## What you need to do
The expected answer is a copy of every line in the listing that has the word "json".

━━━ Study material ━━━

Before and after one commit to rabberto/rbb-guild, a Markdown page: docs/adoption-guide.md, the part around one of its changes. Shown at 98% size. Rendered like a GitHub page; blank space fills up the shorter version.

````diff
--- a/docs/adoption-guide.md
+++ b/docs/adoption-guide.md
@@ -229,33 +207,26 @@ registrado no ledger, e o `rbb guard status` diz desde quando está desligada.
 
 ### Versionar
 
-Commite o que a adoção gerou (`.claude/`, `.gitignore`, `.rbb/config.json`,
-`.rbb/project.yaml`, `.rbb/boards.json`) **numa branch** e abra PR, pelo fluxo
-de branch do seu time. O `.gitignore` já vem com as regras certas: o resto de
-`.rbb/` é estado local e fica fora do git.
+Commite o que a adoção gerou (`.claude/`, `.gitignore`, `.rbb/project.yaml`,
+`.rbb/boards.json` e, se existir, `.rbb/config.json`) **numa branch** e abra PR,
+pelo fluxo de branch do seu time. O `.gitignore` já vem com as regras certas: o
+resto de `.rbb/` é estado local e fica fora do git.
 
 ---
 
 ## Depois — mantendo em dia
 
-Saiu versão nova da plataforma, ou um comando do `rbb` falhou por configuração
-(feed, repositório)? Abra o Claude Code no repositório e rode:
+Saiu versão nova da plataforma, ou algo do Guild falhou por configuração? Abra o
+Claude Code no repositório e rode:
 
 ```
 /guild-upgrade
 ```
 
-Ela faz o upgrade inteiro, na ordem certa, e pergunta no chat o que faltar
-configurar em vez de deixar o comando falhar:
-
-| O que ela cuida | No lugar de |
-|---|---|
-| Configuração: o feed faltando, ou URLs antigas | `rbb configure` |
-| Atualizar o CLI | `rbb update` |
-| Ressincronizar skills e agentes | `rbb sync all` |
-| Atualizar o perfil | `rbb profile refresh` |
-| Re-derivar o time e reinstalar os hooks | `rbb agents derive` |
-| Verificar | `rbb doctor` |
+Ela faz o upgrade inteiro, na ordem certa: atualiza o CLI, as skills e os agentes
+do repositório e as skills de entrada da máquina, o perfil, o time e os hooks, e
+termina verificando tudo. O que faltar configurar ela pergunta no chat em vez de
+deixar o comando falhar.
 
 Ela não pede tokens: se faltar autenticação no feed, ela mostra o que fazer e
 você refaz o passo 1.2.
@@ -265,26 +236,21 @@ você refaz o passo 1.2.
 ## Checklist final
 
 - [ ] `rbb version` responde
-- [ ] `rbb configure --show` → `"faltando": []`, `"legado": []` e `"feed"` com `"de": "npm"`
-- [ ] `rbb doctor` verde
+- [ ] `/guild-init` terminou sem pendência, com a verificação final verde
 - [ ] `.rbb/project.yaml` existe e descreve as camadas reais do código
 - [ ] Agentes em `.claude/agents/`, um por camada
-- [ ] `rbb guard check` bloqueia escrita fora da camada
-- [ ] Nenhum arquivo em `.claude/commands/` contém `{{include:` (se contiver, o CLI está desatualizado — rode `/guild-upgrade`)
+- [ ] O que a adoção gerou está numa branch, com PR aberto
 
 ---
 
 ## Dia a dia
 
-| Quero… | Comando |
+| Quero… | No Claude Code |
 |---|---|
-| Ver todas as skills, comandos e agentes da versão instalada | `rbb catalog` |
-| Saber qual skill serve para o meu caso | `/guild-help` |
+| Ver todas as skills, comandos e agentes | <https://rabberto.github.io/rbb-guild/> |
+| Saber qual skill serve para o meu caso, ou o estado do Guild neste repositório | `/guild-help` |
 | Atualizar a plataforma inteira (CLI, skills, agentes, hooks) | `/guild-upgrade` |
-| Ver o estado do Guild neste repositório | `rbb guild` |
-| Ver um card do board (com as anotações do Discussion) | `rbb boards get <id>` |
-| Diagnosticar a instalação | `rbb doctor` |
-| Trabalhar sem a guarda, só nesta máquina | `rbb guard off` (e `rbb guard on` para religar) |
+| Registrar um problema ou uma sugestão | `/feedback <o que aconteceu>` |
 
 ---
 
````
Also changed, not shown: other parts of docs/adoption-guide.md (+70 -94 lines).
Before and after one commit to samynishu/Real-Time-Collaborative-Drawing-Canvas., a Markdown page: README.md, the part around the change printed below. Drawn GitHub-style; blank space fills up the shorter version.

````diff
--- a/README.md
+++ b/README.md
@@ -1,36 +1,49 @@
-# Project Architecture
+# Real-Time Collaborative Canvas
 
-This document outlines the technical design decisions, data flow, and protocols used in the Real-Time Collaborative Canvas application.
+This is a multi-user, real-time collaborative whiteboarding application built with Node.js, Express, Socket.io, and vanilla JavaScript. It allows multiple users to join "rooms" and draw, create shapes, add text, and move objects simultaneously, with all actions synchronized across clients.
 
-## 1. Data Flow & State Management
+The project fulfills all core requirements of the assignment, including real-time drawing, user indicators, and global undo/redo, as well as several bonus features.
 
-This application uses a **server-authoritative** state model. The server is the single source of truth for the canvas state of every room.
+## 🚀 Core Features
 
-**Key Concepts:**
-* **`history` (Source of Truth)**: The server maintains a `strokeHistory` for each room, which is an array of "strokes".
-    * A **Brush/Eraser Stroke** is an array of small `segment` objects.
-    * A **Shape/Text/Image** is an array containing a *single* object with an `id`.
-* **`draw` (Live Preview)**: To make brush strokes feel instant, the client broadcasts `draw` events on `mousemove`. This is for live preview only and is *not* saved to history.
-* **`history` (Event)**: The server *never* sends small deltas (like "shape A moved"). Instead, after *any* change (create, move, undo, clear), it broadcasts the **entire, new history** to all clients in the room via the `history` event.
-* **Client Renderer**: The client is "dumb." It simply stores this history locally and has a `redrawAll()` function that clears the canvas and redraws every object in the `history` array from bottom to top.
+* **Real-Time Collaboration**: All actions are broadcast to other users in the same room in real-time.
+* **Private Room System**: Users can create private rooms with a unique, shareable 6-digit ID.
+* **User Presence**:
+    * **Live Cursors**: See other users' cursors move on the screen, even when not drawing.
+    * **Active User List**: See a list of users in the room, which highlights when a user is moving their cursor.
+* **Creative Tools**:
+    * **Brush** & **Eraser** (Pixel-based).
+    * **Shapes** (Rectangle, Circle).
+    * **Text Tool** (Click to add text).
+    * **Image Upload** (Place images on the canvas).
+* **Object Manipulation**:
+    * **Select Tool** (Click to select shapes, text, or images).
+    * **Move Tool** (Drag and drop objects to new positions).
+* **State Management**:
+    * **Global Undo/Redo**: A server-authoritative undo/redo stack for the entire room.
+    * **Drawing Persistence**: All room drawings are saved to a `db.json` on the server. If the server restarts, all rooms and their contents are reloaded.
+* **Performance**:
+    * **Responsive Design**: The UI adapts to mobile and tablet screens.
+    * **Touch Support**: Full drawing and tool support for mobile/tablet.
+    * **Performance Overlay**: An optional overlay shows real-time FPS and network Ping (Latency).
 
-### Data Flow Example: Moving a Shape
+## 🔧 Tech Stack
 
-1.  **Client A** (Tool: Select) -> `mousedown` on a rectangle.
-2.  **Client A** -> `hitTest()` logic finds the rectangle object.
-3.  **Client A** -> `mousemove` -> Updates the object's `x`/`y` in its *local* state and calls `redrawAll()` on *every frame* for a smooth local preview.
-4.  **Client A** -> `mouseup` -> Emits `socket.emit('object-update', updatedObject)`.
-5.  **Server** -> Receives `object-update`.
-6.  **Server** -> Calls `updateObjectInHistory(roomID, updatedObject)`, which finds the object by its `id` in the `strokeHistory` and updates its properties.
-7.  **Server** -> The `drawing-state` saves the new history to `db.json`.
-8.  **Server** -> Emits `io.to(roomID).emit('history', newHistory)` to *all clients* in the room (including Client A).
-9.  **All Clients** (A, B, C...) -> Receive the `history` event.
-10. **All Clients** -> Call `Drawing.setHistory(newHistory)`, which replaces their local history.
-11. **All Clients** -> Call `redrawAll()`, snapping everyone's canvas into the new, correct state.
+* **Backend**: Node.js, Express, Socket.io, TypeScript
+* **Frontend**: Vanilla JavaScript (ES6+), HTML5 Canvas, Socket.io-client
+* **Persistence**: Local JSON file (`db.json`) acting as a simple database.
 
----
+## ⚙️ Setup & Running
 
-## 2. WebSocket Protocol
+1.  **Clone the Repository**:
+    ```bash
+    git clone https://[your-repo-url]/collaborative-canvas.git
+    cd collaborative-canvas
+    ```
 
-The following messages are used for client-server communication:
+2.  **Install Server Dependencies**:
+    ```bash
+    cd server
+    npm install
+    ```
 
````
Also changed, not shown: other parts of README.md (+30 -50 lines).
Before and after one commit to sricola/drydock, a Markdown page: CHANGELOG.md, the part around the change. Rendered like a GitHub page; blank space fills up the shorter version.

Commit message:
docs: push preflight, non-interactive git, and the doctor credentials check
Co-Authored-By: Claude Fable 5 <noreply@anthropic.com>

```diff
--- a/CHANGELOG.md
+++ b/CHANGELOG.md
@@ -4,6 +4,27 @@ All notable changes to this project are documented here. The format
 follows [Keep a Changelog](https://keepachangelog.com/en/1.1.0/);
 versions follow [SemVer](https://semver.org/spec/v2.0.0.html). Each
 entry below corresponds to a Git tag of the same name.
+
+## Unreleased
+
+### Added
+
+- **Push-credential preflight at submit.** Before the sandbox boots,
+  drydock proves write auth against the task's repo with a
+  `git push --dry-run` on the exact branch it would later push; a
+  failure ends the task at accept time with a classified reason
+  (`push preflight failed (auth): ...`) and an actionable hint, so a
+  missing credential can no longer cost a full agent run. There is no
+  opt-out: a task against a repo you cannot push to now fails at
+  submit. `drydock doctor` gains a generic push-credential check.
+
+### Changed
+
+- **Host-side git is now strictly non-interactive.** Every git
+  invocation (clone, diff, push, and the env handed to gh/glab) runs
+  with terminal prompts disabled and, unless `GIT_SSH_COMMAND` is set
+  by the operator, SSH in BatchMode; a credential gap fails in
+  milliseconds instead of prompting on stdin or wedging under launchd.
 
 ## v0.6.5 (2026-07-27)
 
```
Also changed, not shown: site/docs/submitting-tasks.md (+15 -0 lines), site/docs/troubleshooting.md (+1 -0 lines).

━━━

## Answer for this exercise
-Commite o que a adoção gerou (`.claude/`, `.gitignore`, `.rbb/config.json`,
-`.rbb/project.yaml`, `.rbb/boards.json`) **numa branch** e abra PR, pelo fluxo
+`.rbb/boards.json` e, se existir, `.rbb/config.json`) **numa branch** e abra PR,
+    * **Drawing Persistence**: All room drawings are saved to a `db.json` on the server. If the server restarts, all rooms and their contents are reloaded.
-7.  **Server** -> The `drawing-state` saves the new history to `db.json`.
+* **Persistence**: Local JSON file (`db.json`) acting as a simple database.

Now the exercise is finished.